30 Jun 2001
30 Jun 2001

ULF magnetic emissions connected with under sea bottom earthquakes

V. S. Ismaguilov, Yu. A. Kopytenko, K. Hattori, P. M. Voronov, O. A. Molchanov, and M. Hayakawa

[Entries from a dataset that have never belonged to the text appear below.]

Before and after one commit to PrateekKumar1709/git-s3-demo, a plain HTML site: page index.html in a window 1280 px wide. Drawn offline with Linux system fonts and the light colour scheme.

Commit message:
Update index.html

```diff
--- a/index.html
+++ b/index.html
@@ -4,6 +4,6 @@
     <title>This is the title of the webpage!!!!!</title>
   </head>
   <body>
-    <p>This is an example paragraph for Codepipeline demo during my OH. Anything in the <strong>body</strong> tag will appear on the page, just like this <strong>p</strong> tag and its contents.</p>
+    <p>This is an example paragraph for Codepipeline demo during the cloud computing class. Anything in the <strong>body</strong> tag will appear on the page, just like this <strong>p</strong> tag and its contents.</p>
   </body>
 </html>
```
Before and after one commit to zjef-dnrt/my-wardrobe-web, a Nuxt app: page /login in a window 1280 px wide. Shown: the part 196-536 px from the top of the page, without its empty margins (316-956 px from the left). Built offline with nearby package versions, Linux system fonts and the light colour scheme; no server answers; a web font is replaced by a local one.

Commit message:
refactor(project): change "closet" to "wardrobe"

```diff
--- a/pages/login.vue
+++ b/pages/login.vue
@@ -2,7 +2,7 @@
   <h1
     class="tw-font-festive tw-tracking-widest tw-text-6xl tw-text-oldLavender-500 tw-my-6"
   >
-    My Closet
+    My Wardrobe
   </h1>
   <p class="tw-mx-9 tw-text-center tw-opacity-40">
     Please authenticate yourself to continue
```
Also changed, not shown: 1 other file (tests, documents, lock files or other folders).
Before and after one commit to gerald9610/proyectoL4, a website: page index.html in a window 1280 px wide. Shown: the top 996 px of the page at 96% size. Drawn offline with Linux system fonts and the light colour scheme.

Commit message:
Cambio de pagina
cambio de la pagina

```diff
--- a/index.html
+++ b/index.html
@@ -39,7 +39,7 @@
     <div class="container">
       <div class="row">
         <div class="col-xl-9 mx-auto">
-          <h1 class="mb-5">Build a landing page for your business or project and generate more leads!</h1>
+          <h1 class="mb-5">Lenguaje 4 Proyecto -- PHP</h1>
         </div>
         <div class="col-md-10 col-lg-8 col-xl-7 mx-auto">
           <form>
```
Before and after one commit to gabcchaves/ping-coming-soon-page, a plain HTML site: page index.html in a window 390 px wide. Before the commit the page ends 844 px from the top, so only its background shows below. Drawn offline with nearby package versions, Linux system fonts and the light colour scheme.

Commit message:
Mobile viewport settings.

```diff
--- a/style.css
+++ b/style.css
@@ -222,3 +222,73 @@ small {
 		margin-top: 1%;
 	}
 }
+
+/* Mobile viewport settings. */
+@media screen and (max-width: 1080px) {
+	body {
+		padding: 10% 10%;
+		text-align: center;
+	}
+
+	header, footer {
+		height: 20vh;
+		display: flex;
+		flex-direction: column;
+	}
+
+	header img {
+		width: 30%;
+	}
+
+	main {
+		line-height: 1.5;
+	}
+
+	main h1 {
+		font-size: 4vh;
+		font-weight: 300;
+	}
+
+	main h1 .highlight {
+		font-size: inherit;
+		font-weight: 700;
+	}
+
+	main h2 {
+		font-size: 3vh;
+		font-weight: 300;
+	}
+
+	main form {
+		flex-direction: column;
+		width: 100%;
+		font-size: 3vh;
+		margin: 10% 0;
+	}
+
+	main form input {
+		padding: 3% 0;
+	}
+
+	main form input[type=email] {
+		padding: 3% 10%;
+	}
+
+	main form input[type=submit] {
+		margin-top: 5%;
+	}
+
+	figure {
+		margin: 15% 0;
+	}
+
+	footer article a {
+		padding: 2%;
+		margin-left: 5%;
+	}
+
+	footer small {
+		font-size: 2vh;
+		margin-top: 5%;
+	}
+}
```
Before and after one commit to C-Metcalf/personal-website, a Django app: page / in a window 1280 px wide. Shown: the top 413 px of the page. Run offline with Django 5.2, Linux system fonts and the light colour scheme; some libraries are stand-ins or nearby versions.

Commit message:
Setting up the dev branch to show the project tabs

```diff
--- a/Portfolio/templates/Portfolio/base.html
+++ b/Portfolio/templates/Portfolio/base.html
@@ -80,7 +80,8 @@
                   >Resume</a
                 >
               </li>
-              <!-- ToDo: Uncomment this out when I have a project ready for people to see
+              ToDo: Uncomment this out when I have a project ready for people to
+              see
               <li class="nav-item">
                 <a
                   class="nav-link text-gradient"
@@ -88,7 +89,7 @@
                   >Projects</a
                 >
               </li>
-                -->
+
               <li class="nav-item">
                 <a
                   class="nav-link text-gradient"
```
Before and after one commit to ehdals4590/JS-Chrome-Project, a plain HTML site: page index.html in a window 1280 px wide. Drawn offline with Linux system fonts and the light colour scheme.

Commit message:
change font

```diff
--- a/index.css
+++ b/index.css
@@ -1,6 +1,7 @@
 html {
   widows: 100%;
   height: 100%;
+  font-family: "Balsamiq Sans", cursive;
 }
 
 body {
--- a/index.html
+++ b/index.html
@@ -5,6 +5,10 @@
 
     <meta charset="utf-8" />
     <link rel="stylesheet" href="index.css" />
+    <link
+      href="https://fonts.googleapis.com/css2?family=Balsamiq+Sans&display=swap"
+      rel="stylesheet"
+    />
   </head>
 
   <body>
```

Abstract. Measurements of ULF electromagnetic disturbances were carried out in Japan before and during a seismic active period (1 February 2000 to 26 July 2000). A network consists of two groups of magnetic stations spaced apart at a distance of ≈140 km. Every group consists of three, 3-component high sensitive magnetic stations arranged in a triangle and spaced apart at a distance of 4–7 km. The results of the ULF magnetic field variation analysis in a frequency range of F = 0.002–0.5 Hz in connection with nearby earth-quakes are presented. Traditional Z/G ratios (Z is the vertical component, G is the total horizontal component), magnetic gradient vectors and phase velocities of ULF waves propagating along the Earth’s surface were constructed in several frequency bands. It was shown that variations of the R(F) = Z/G parameter have a different character in three frequency ranges: F1 = 0.1 ± 0.005, F2 = 0.01 ± 0.005 and F3 = 0.005 ± 0.003 Hz. Ratio R(F3)/R(F1) sharply increases 1–3 days before strong seismic shocks. Defined in a frequency range of F2 = 0.01 ± 0.005 Hz during nighttime intervals (00:00–06:00 LT), the amplitudes of Z and G component variations and the Z/G ratio started to increase ≈ 1.5 months before the period of the seismic activity. The ULF emissions of higher frequency ranges sharply increased just after the seismic activity start. The magnetic gradient vectors (B ≈ 1 – 5 pT/km), determined using horizontal component data (G ≈ 0.03 – 0.06 nT) of the magnetic stations of every group in the frequency range F = 0.05 ± 0.005 Hz, started to point to the future center of the seismic activity just before the seismoactive period; furthermore they continued following space displacements of the seismic activity center. The phase velocity vectors (V ≈ 20 km/s for F = 0.0067 Hz), determined using horizontal component data, were directed from the seismic activity center. Gradient vectors of the vertical component pointed to the closest seashore (known as the "sea shore" effect). The location of the seismic activity centers by two gradient vectors, constructed at every group of magnetic stations, gives an ≈ 10 km error in this experiment.